I’ve recently completed an overhaul of the graphics package of my D library. The goals for the overhaul were inspired by D’s std.algorithm and std.range modules:
- Present everything as small, composable components
- Avoid implicit copying and prefer lazy evaluation
- Use templates for efficient code
From its first iteration, all components of the image processing package were templated by the color type. This is not a conventional way to implement graphics libraries – most libraries abstract away the exact color type the image uses behind an OOP interface, or they simply convert all images to a single in-memory pixel format. However, for most cases, this is wasteful and inefficient – usually, the programmer already knows the exact format that an image will be in, with notable exceptions being applications in which the image data comes from user input (e.g. image editors). Instead, this library declares all image types as templates, with the type indicating the image’s color being a template parameter.
I’m rather pleased with the result of this overhaul, so I’d like to share some highlights in this article. Continue reading
Certum is granting open-source developers free code signing certificates. I have applied, and got a certificate in less than a day.
I’ve signed most executables I have released on files.thecybershadow.net, and plan to sign those I release in the future, especially for programs that need to run elevated (such as TrimCheck). Continue reading
My personal dream of an ideal programming language is one that allows defining flexible, configurable components that can be coupled together with very little overhead, producing in the end code that, if reverse-engineered, would appear to be hand-written and optimized for the specific task at hand. Preconfigured component configurations / presets would be available for common use, favoring safety and feature-completeness, but for performance-critical cases, the programmer could break them down and strip out unneeded features to reduce overhead, or customize by injecting their own components into the mix. Continue reading
I switched to the Dvorak keyboard layout a while ago, but English is only my third language. I’ve used the Microsoft Keyboard Layout Creator to create Dvorak-based variants of the Romanian and Russian layouts.
The layouts are: Continue reading
When working from the command line, I pass compiler output through a small tool that matches output lines against regular expressions and prints them in various corresponding colors. Continue reading
I switched the blog to a new theme today.
The old theme was a fixed-background modification of Sam‘s Pixel theme.
The new theme is a minimalistic child-theme modification of the standard WordPress twentytwelve theme.
Let’s say you have your own Apache 2 setup in your home directory, and you want to build and install PHP as well, and set it up as an Apache module without root privileges (e.g. if you want to use a different PHP version than the one installed globally).
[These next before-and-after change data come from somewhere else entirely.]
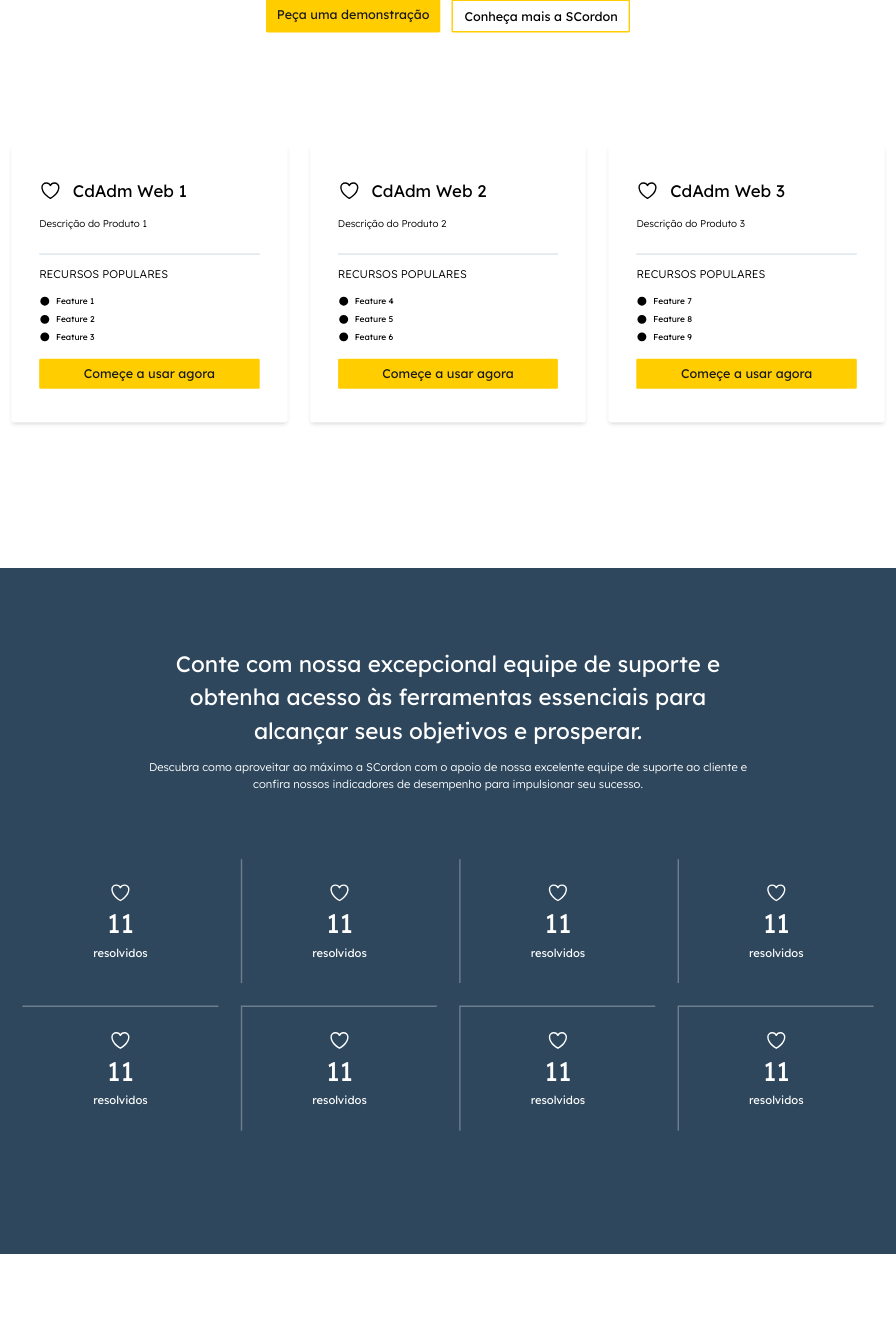
Repository: VereAbsolutum/site-institucional
Page: /
The author's editor kept a copy of each file at every save. The page is drawn from the files as they stood at one save, then again after the next save.
The browser window is 1280 px wide. The pictures show the part of the page from y = 888 to 2808 px (the page is 2808 px tall), at 70% of full size.
The project was rebuilt for these pictures with package versions that can differ from the ones it lists, and the page was loaded fresh each time. Also part of the build but not shown: vite.config.ts, src/presentation/components/buttons/button-base.tsx, src/presentation/components/buttons/button-border-primary.tsx, src/presentation/components/buttons/button-primary.tsx, src/presentation/components/links/link-border-white.tsx, src/presentation/components/typography/heading3.tsx, src/presentation/pages/not-found/notFound.tsx.

Above is the page before, as saved 2023-04-15 23:46:05.

After the next save:
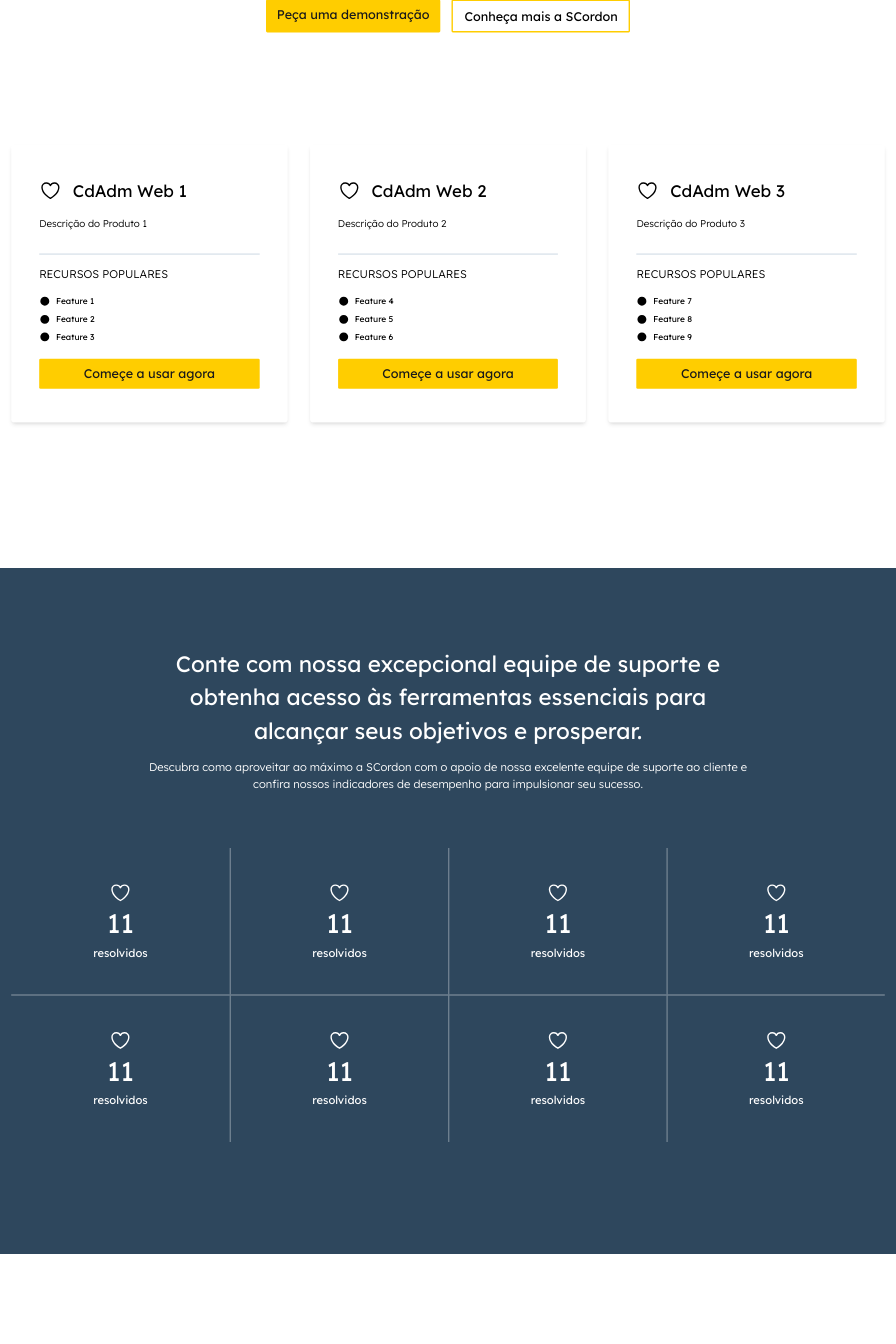
Saved 5 s later.
--- a/src/presentation/pages/home/home.tsx
+++ b/src/presentation/pages/home/home.tsx
@@ -96,7 +96,7 @@ const home: React.FC = () => {
                         </div>
                         <div className="grid grid-cols-2 md:grid-cols-4 gap-0 mb-12">
                             {Array.from({ length: 8 }, (_, i) => (
-                                <GridItem index={i} key={i} className='text-white p-8 m-4' />
+                                <GridItem index={i} key={i} className='text-white p-12' />
                             ))}
                         </div>
                     </div>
You may run into problems such as PHP’s configure script not detecting apxs2 (and thus not building an Apache module). Continue reading
I got fed up with waiting/pestering Richard Mitton (aka Kayamon / @grumpygiant) to integrate the Very Sleepy patches I’ve sent him last year or putting the code on a software forge, so I’m publishing my patches on GitHub myself.
Very Sleepy is a polling Windows profiler with a wxWidgets-based GUI. This is a fork of the latest released version at the time of writing (0.82).
There have been a few more forks of Very Sleepy (e.g. here and here), but these are based off older versions. It’s possible that their changes had already been merged into the official version.
Update: I’ve continued development of my fork, at the above-mentioned location. Check the GitHub project for the changelog, downloads, and more information.
While trying to set up my home network, I was dismayed that there was no simple way to test the DHCP server. Snooping packets is limited to examining existing traffic.
DHCP test tools exist (DHCPing and dhquery), however both are outdated and don’t work with the latest versions of their requirements, and both won’t work on Windows.
I’ve written a simple DHCP “client” which can receive and decode broadcasted DHCP replies, as well as send out DHCP “discover” packets.
SysInternals CacheSet has a limitation: it is unable to set a cache size larger than 4GB. This is due to the fact that it is a 32-bit application, and the respective API (NtSetSystemInformation) accepts new settings as a 32-bit byte count.
The solution: use the 64-bit API, which uses 64-bit integers. I’ve written a very simple 64-bit CacheSet-alike – just enter the desired cache size (in bytes). You can use the original CacheSet to check the new settings (just don’t hit “Apply”, or your settings might get clobbered).